It’s only appropriate we marked Stand-Up for Grain Safety Week last week before farmers head to the fields for another busy season.
A special event I attended in Bloomington marked the occasion by simulating grain rescue techniques and sharing the dangers associated with grain handling such as engulfment and entrapment. The Asmark Institute Agricenter was the perfect location for the informational meeting.
The Grain Handling Safety Coalition started in 2010 in response to the deaths of two teens and is a volunteer organization.
“The diversity of the Grain Handling and Safety Coalition is its strength,” explained Stan Blunier, GHSC member and owner/manager of Blunier Farms near Forrest.

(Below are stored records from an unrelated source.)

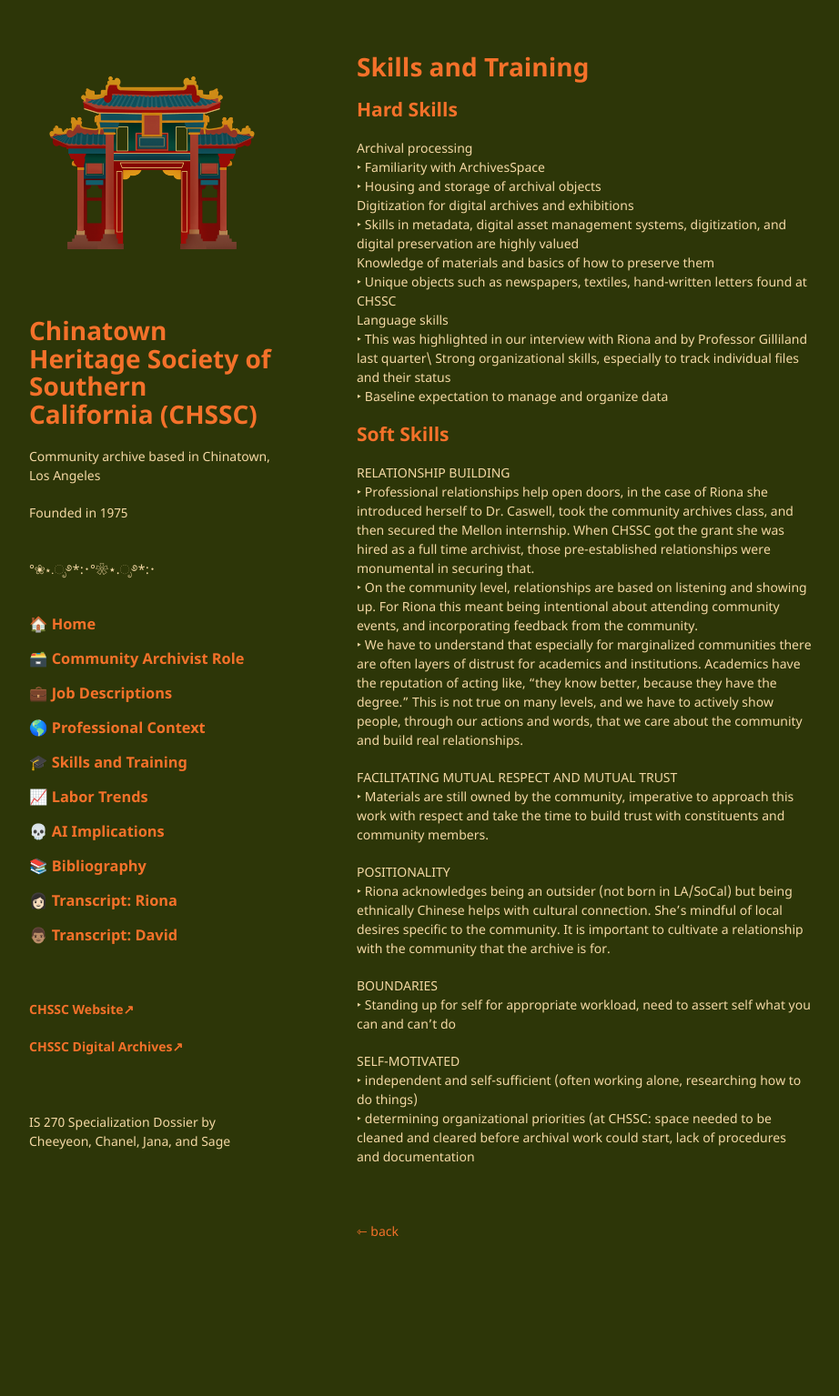
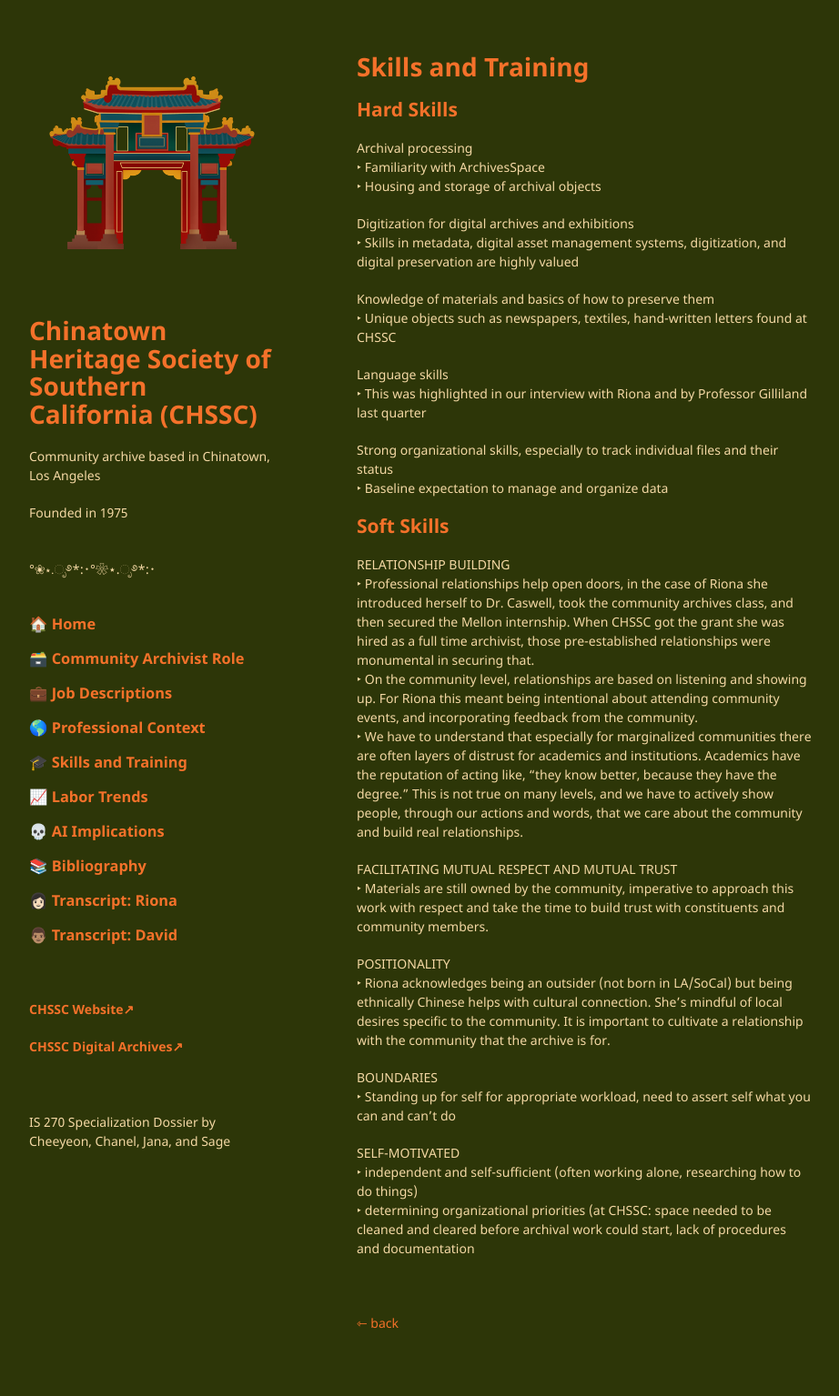
Before and after one commit to chaanelly/IS270-CHSSC, a Jekyll site: the page built from pages/skills-training.md, in a window 1280 px wide. Shown: the whole page at 91% size, without its empty margins (178-1100 px from the left). Built offline with Jekyll 4.4.1, drawn with Linux system fonts in a browser that asks for light colours; our own code applies the rules of GitHub Pages for plain Markdown files; before the commit the page ends 1434 px from its top, so only the background shows below that.

```diff
--- a/pages/skills-training.md
+++ b/pages/skills-training.md
@@ -3,13 +3,17 @@
 ## Hard Skills
 Archival processing\
   ‣ Familiarity with ArchivesSpace\
-  ‣ Housing and storage of archival objects\
+  ‣ Housing and storage of archival objects
+
 Digitization for digital archives and exhibitions\
-  ‣ Skills in metadata, digital asset management systems, digitization, and digital preservation are highly valued\
+  ‣ Skills in metadata, digital asset management systems, digitization, and digital preservation are highly valued
+
 Knowledge of materials and basics of how to preserve them\
-  ‣ Unique objects such as newspapers, textiles, hand-written letters found at CHSSC\
+  ‣ Unique objects such as newspapers, textiles, hand-written letters found at CHSSC
+
 Language skills\
-  ‣ This was highlighted in our interview with Riona and by Professor Gilliland last quarter\
+  ‣ This was highlighted in our interview with Riona and by Professor Gilliland last quarter
+
 Strong organizational skills, especially to track individual files and their status\
   ‣ Baseline expectation to manage and organize data
 
```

The group has developed several educational resources and conducted over 14,000 hours of training in-person and through videos and webinars. They often focus on young or inexperienced workers.
“We want to remind all who work with grain that our goal is for you and your employees to take time and participate in safety activities,” Blunier added.
Loren Sweatt, acting assistant secretary of OSHA, works with thousands of professionals dedicated to safety.
“Too many workers are injured or lose their lives in preventable grain engulfments each year,” Sweatt said.
It only takes seconds for flowing grain to bury and suffocate someone. According to Sweatt, one minute is all it takes to change everything. True success is if just one life can be saved to prevent a worker from becoming a statistic.
More on these grain safety efforts can be found at www.grainsafety.org.
We finally saw a few spring-like weather days last week with no wind. I saw a few farmers working on field tile and backing equipment out of the shed for another season. The periodic rain put a damper on any fieldwork but that could change quickly.
(The View from the Cab blog is powered by Petersen Motors in Fairbury)